[Detected change data]
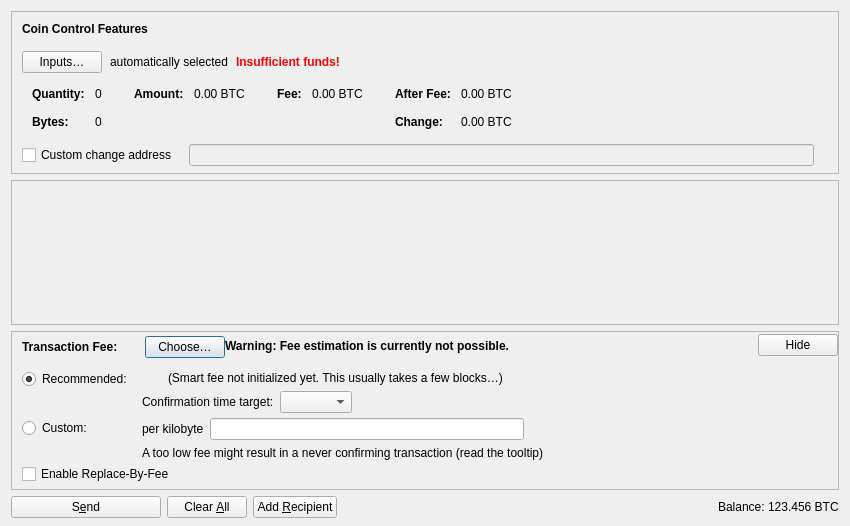
Before: the Qt Designer form src/qt/forms/sendcoinsdialog.ui in jdawg24/umami-dragonfruit, drawn with Qt 5.
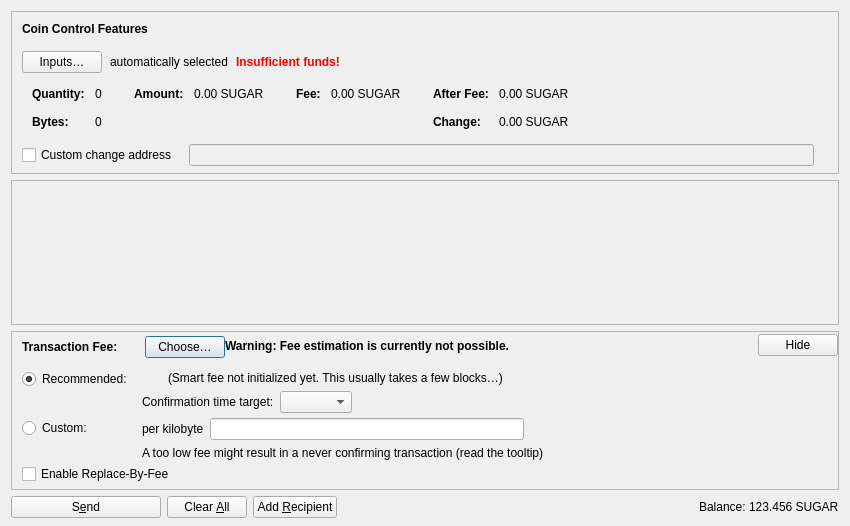
After: the same form once the commit is applied. Icons and pictures are not drawn. Custom widgets are drawn as their Qt base class.

Commit message: src/qt/android-forms rename fix

```diff
--- a/src/qt/forms/sendcoinsdialog.ui
+++ b/src/qt/forms/sendcoinsdialog.ui
@@ -327,7 +327,7 @@
                   <enum>Qt::ActionsContextMenu</enum>
                  </property>
                  <property name="text">
-                  <string notr="true">0.00 BTC</string>
+                  <string notr="true">0.00 SUGAR</string>
                  </property>
                  <property name="textInteractionFlags">
                   <set>Qt::LinksAccessibleByMouse|Qt::TextSelectableByKeyboard|Qt::TextSelectableByMouse</set>
@@ -378,7 +378,7 @@
                   <enum>Qt::ActionsContextMenu</enum>
                  </property>
                  <property name="text">
-                  <string notr="true">0.00 BTC</string>
+                  <string notr="true">0.00 SUGAR</string>
                  </property>
                  <property name="textInteractionFlags">
                   <set>Qt::LinksAccessibleByMouse|Qt::TextSelectableByKeyboard|Qt::TextSelectableByMouse</set>
@@ -432,7 +432,7 @@
                   <enum>Qt::ActionsContextMenu</enum>
                  </property>
                  <property name="text">
-                  <string notr="true">0.00 BTC</string>
+                  <string notr="true">0.00 SUGAR</string>
                  </property>
                  <property name="textInteractionFlags">
                   <set>Qt::LinksAccessibleByMouse|Qt::TextSelectableByKeyboard|Qt::TextSelectableByMouse</set>
@@ -461,7 +461,7 @@
                   <enum>Qt::ActionsContextMenu</enum>
                  </property>
                  <property name="text">
-                  <string notr="true">0.00 BTC</string>
+                  <string notr="true">0.00 SUGAR</string>
                  </property>
                  <property name="textInteractionFlags">
                   <set>Qt::LinksAccessibleByMouse|Qt::TextSelectableByKeyboard|Qt::TextSelectableByMouse</set>
@@ -1191,7 +1191,7 @@
           <cursorShape>IBeamCursor</cursorShape>
          </property>
          <property name="text">
-          <string notr="true">123.456 BTC</string>
+          <string notr="true">123.456 SUGAR</string>
          </property>
          <property name="textInteractionFlags">
           <set>Qt::LinksAccessibleByMouse|Qt::TextSelectableByKeyboard|Qt::TextSelectableByMouse</set>
```
Left out of the diff: 16 changed lines with no effect on the pictures. The commit also changes 3 other files.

▶ _Work order_
Show every line above in which the word "forms" appears.

▶ _Output_
Before: the Qt Designer form src/qt/forms/sendcoinsdialog.ui in jdawg24/umami-dragonfruit, drawn with Qt 5.
Commit message: src/qt/android-forms rename fix
--- a/src/qt/forms/sendcoinsdialog.ui
+++ b/src/qt/forms/sendcoinsdialog.ui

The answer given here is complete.